_EXERCISE AIM_
Your task is to copy every line of the records below that contains "diff".

_THE DATA_
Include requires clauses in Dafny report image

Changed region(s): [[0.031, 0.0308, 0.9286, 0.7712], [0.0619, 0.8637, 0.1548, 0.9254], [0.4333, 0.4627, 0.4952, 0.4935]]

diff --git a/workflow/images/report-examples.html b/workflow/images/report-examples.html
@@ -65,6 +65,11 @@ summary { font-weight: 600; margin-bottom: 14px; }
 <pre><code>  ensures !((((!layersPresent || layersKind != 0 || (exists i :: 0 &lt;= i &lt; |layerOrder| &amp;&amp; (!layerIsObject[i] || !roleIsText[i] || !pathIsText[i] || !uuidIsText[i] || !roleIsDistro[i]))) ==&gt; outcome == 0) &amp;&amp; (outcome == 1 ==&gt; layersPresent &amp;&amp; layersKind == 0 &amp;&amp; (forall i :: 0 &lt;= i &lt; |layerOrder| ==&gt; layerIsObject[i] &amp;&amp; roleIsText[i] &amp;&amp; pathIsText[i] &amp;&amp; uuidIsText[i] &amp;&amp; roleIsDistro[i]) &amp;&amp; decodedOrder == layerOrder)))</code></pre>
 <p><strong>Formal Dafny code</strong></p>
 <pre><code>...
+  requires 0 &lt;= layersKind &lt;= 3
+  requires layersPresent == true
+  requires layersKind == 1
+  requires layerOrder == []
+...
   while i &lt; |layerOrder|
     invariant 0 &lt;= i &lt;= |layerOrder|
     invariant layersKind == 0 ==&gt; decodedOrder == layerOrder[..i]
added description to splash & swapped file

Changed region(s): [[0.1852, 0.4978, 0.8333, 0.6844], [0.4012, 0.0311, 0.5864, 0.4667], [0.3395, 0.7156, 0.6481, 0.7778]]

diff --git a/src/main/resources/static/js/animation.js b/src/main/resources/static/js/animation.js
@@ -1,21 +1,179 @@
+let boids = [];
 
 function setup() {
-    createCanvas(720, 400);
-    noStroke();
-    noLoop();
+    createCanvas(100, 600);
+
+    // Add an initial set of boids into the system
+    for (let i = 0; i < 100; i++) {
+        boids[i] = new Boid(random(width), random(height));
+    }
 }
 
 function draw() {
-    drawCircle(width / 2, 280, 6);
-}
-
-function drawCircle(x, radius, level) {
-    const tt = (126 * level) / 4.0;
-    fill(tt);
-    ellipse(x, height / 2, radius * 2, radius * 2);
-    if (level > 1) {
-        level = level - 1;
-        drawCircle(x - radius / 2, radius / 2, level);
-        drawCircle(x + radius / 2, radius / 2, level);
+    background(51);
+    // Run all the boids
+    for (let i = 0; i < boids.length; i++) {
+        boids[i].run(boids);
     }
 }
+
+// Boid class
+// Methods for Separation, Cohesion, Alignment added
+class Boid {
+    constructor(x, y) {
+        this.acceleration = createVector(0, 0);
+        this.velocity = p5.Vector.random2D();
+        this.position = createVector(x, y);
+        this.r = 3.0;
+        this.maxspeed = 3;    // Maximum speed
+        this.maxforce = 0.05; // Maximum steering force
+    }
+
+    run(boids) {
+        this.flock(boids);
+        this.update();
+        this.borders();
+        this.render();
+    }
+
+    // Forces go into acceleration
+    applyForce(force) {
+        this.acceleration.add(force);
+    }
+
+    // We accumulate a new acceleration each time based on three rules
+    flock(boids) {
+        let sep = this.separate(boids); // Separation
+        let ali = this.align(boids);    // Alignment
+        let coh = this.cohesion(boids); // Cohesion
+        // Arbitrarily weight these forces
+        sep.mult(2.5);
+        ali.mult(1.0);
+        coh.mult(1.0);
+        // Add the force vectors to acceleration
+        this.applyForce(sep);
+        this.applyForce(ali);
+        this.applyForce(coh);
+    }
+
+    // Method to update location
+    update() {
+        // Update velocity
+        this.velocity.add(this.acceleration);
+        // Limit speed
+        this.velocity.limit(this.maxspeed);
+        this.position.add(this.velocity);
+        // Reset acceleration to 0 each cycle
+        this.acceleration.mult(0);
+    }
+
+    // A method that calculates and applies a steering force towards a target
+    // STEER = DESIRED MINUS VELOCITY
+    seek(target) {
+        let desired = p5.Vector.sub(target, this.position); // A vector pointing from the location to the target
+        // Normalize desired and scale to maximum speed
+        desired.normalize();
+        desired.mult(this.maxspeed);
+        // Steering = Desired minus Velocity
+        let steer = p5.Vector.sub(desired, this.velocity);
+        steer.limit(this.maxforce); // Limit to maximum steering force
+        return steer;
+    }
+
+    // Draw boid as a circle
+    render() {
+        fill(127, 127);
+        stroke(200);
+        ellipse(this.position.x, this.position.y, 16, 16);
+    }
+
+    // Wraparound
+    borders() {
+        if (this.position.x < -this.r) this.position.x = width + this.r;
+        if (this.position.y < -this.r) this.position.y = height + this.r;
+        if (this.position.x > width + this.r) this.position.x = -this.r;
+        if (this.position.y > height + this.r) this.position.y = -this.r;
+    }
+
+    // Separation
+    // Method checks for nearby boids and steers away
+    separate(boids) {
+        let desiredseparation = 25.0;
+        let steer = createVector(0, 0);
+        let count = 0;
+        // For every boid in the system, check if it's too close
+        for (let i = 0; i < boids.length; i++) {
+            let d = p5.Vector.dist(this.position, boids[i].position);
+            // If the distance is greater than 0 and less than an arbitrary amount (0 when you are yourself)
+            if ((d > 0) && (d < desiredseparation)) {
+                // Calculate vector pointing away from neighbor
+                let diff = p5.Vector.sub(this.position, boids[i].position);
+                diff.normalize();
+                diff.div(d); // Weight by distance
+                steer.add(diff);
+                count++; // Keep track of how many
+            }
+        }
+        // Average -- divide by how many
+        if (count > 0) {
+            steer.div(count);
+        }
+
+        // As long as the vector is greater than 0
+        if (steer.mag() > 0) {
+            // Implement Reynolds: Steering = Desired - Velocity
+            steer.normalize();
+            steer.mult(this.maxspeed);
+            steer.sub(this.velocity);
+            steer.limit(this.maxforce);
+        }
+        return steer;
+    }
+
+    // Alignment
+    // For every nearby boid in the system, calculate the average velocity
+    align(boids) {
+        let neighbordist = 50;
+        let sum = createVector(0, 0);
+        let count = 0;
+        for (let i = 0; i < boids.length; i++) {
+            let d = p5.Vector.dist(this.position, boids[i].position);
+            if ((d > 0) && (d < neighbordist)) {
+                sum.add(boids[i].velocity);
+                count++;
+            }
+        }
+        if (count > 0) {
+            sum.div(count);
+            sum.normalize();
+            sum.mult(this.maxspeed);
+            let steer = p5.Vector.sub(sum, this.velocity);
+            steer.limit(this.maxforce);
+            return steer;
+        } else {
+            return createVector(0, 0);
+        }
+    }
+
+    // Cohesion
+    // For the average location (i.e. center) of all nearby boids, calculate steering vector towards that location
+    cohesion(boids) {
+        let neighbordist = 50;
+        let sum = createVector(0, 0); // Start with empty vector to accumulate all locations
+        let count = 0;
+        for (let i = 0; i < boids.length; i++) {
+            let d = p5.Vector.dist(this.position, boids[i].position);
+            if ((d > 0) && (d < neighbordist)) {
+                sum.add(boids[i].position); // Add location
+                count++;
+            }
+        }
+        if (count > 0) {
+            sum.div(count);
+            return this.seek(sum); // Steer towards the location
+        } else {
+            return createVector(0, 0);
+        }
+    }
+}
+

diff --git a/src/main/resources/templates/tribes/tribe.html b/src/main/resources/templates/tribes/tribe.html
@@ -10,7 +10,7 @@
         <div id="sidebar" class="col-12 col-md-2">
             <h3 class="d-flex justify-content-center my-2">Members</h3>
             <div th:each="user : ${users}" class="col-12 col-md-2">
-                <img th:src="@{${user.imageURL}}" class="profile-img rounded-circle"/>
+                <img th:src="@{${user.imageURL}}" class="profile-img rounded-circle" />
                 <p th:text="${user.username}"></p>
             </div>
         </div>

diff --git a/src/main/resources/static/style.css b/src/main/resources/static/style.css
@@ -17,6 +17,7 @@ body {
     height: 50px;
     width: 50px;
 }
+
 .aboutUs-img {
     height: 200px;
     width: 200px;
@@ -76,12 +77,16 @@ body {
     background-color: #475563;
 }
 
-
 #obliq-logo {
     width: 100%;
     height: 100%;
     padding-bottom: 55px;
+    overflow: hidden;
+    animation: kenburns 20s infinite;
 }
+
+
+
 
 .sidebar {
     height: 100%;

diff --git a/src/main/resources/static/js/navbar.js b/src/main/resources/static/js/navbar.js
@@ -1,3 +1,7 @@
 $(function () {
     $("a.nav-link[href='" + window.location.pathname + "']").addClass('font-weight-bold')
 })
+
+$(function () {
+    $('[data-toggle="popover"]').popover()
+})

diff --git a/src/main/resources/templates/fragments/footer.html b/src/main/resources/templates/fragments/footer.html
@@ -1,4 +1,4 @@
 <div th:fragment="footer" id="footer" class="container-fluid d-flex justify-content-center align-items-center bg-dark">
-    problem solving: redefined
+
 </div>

_REPLY TO THE EXERCISE_
diff --git a/workflow/images/report-examples.html b/workflow/images/report-examples.html
diff --git a/src/main/resources/static/js/animation.js b/src/main/resources/static/js/animation.js
+                let diff = p5.Vector.sub(this.position, boids[i].position);
+                diff.normalize();
+                diff.div(d); // Weight by distance
+                steer.add(diff);
diff --git a/src/main/resources/templates/tribes/tribe.html b/src/main/resources/templates/tribes/tribe.html
diff --git a/src/main/resources/static/style.css b/src/main/resources/static/style.css
diff --git a/src/main/resources/static/js/navbar.js b/src/main/resources/static/js/navbar.js
diff --git a/src/main/resources/templates/fragments/footer.html b/src/main/resources/templates/fragments/footer.html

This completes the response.